- **Exercise**
Scan the entries below. Report each line where the string "DayNight" occurs.

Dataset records
※ ※ ※

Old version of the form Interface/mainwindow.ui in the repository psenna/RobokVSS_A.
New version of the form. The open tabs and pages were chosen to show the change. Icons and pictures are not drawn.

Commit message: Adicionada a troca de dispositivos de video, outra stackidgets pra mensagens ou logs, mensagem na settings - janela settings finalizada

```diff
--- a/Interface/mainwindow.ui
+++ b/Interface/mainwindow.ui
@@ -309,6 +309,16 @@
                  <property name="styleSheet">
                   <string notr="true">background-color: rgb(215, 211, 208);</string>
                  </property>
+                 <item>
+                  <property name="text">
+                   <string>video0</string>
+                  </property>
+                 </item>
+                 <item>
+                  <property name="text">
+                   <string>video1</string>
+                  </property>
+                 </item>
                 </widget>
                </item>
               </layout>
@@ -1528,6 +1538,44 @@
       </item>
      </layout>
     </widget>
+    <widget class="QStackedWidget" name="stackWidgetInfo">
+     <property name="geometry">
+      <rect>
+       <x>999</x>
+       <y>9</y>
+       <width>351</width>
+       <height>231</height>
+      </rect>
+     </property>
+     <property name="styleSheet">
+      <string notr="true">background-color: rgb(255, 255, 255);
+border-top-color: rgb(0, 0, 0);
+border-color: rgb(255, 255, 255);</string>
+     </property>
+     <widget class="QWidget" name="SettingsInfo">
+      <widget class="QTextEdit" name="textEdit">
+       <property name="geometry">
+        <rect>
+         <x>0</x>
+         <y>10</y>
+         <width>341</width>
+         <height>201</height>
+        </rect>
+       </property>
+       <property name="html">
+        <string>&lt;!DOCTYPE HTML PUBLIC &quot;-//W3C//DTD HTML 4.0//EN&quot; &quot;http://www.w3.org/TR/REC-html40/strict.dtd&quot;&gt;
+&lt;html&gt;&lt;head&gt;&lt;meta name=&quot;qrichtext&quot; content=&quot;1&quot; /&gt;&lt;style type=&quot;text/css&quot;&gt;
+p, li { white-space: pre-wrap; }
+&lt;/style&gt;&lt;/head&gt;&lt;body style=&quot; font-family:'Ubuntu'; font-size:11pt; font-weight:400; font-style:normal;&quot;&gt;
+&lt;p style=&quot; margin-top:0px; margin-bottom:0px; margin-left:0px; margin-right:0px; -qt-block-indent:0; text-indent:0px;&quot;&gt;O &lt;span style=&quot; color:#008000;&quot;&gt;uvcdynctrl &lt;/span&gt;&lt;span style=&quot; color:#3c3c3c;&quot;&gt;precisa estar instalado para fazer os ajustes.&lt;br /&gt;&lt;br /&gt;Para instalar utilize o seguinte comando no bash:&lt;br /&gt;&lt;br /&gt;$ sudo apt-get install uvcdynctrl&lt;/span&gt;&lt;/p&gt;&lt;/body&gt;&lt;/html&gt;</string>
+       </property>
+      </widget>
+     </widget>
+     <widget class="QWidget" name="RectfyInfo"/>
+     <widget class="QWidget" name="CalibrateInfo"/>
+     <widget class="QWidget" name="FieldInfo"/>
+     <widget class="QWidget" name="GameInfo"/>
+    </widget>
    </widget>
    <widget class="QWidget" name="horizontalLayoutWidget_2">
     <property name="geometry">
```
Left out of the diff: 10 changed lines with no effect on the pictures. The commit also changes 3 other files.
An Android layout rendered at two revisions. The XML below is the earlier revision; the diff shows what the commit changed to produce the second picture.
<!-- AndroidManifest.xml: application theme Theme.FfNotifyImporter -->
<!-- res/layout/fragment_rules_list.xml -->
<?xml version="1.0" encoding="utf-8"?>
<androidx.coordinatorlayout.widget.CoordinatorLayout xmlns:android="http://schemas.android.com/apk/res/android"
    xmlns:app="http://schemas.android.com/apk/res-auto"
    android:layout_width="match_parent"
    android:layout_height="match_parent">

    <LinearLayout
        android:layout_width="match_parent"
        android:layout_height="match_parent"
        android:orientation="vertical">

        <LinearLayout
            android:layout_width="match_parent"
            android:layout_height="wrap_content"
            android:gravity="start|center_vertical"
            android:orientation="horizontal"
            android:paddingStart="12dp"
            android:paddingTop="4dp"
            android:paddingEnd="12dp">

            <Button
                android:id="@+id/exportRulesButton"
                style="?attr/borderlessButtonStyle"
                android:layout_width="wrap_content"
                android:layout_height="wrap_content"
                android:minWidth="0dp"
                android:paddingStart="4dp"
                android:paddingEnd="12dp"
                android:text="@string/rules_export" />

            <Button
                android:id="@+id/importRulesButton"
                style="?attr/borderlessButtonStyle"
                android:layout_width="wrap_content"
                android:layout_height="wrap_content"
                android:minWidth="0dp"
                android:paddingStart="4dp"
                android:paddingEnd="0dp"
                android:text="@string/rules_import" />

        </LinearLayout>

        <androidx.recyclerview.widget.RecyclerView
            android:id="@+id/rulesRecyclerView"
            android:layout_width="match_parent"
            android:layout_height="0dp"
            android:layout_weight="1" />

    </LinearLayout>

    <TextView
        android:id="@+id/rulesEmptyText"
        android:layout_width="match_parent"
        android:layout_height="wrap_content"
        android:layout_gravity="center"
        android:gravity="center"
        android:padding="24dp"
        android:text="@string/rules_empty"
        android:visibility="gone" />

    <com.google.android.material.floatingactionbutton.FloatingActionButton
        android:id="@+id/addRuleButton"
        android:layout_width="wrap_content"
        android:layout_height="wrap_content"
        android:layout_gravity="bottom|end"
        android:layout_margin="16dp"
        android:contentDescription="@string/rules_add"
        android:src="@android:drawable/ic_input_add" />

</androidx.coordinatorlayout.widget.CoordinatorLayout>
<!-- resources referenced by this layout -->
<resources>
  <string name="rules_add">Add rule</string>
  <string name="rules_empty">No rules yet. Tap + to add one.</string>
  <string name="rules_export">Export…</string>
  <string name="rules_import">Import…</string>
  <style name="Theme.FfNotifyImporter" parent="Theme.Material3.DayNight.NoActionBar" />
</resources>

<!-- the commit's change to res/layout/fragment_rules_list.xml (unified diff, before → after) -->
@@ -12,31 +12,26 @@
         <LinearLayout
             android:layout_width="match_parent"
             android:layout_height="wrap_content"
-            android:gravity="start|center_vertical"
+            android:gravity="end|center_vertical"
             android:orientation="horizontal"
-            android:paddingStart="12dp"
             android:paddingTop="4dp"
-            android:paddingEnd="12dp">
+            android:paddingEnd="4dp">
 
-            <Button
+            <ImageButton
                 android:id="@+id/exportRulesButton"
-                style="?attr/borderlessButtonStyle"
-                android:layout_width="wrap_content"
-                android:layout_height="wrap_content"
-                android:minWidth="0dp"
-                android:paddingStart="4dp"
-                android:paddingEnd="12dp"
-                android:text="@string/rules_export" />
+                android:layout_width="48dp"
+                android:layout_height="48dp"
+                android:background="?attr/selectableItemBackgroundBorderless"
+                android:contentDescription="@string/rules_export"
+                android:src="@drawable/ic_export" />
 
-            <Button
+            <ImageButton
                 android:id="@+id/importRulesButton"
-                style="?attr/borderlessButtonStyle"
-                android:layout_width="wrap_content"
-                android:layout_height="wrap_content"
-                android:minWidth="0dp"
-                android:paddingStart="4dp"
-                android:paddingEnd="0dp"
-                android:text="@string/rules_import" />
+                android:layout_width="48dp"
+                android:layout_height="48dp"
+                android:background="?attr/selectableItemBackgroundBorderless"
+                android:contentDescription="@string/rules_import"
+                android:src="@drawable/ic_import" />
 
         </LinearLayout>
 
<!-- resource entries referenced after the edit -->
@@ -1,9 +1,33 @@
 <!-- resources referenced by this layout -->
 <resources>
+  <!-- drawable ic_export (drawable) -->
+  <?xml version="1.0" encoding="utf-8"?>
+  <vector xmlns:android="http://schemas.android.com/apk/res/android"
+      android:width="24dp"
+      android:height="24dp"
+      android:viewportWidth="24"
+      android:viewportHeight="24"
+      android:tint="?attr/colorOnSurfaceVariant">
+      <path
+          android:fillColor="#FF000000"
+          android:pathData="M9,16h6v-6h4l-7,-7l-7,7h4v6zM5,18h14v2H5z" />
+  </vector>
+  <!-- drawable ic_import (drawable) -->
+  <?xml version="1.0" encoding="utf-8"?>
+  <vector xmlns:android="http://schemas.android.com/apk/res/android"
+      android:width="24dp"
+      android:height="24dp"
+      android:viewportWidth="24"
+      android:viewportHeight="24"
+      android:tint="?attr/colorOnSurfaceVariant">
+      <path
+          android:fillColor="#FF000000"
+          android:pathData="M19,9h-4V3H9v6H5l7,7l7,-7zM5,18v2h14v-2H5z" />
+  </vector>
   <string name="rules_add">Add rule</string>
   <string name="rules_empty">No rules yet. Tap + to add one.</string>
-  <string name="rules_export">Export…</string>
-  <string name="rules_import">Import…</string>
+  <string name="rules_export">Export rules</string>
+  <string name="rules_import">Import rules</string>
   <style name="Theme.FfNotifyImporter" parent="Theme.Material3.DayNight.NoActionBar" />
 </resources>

※ ※ ※

- **Exercise response**
  <style name="Theme.FfNotifyImporter" parent="Theme.Material3.DayNight.NoActionBar" />
   <style name="Theme.FfNotifyImporter" parent="Theme.Material3.DayNight.NoActionBar" />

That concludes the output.